He has also written some excellent notes on the issue of DPI and web snooping.


BT's leaked report into the covert 2006 trials makes interesting reading.

18,000 customers in Reading were profiled in secret. The plan alludes to the next stage of trials profiling 300,000 people.

The report reveals that BT bought a charity advertising campaign for SOS Childrens Villages, Oxfam, and Make Trade Fair. They then replaced the charity ads covertly with promotions for Weight Watchers, PetPlan insurance, credit cards, loans and air travel.


The unofficial videos of the Town Hall meeting are available from Toby Meres.

The official video of the event was never published, despite assurances by Simon Davies of 80/20thinking; "I just wanted to confirm that we are looking to webcast the proceedings of the Phorm public meeting", and on the 80/20thinking web site "The entire event will be placed unedited on the Web shortly".

He later apologised, but did not explain why the videos were concealed.


Alexander Hanff's interview on BBC Click is available here.


The Channel 4 interview with Emma Sanderson will leave you speechless.


Likewise the BBC interview with Emma Sanderson.


Steve Gibson's analysis of Phorm on Twit.Tv was entertaining.

Also available from GRC.


Alex's audio interview with Steve Gibson on Twit.Tv is also enjoyable.

Also available from GRC.


Dr Richard Clayton of the FIPR/ORG has published a technical analysis; 'The Phorm Webwise System'

Dr Clayton was forced to rewrite it time and time again as Phorm recalled the details of how their insidious technology worked.


Nicholas Bohm, General Counsel of the FIPR, has published a paper on the intellectual property/copyright issues which arise; Profiling Web Users – Some Intellectual Property Problems


FIPR also published a legal analysis, which highlighted concerns about illegal interception without consent, fraud, unlawful processing of sensitive personal data, and civil wrongs.  

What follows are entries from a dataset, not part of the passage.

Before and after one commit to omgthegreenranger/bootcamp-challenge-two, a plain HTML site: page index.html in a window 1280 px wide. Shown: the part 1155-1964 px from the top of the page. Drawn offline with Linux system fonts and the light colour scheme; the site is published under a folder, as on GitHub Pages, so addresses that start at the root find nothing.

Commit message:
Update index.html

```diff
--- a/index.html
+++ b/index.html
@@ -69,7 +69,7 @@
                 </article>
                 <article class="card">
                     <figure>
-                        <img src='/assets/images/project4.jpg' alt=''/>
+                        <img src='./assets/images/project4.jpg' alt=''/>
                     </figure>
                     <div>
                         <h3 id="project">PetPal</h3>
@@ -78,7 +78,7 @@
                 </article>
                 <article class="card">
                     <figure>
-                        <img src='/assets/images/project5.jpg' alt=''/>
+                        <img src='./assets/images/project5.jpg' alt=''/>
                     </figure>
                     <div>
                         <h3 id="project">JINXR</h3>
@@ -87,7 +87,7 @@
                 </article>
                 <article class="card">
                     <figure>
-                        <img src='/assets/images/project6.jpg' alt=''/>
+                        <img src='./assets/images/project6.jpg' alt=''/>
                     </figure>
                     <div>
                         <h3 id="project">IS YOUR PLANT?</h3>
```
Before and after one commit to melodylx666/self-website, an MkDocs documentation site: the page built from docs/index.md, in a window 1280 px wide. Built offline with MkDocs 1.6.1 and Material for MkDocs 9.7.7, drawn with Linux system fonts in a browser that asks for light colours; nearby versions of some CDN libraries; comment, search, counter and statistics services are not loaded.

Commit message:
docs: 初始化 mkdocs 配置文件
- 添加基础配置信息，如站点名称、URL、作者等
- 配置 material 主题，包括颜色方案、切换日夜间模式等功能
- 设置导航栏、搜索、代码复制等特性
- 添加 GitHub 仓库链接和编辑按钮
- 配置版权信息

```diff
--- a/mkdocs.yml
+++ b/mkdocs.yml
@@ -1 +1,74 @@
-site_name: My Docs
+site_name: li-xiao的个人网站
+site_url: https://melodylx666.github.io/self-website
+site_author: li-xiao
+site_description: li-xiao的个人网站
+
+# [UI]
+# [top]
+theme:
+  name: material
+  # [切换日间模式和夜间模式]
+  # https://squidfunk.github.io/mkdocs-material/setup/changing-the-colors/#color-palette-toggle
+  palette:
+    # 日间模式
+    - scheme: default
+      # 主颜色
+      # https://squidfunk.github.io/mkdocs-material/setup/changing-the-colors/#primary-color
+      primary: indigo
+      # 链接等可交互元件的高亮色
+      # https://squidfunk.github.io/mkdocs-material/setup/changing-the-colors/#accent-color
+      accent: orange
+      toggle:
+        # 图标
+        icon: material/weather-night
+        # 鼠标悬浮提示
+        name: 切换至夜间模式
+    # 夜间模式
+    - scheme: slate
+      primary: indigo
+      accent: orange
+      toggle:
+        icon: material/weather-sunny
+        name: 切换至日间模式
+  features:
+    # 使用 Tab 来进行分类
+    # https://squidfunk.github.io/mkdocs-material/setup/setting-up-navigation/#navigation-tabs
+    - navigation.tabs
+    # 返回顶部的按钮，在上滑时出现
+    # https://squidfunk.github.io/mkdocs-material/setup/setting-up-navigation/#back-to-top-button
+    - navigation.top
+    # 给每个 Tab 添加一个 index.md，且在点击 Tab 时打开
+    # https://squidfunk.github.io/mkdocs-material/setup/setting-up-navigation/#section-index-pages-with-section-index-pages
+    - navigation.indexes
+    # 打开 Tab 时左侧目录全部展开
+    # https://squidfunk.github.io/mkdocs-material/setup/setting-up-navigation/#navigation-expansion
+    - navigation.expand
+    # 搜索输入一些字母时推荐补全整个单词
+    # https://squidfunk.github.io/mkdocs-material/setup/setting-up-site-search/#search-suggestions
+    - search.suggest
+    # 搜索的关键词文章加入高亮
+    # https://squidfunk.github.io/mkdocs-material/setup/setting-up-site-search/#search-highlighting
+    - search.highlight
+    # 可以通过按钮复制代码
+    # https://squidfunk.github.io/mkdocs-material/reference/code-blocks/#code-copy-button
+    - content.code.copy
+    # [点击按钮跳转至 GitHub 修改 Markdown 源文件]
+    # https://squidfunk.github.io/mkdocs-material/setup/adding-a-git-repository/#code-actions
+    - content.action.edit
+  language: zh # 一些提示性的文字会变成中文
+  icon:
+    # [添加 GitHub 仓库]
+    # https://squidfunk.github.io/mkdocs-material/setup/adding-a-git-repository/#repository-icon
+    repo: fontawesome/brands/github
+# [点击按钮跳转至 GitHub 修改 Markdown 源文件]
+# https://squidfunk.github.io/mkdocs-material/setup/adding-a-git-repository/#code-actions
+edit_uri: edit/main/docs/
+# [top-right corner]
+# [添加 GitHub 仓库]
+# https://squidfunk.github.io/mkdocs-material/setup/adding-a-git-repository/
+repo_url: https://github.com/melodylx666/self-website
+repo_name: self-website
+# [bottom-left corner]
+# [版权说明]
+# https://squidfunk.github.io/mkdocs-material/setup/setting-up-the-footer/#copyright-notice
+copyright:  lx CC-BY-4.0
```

Julia Ceasar's report on BBC News, includes a brief comment by Nicholas Bohm.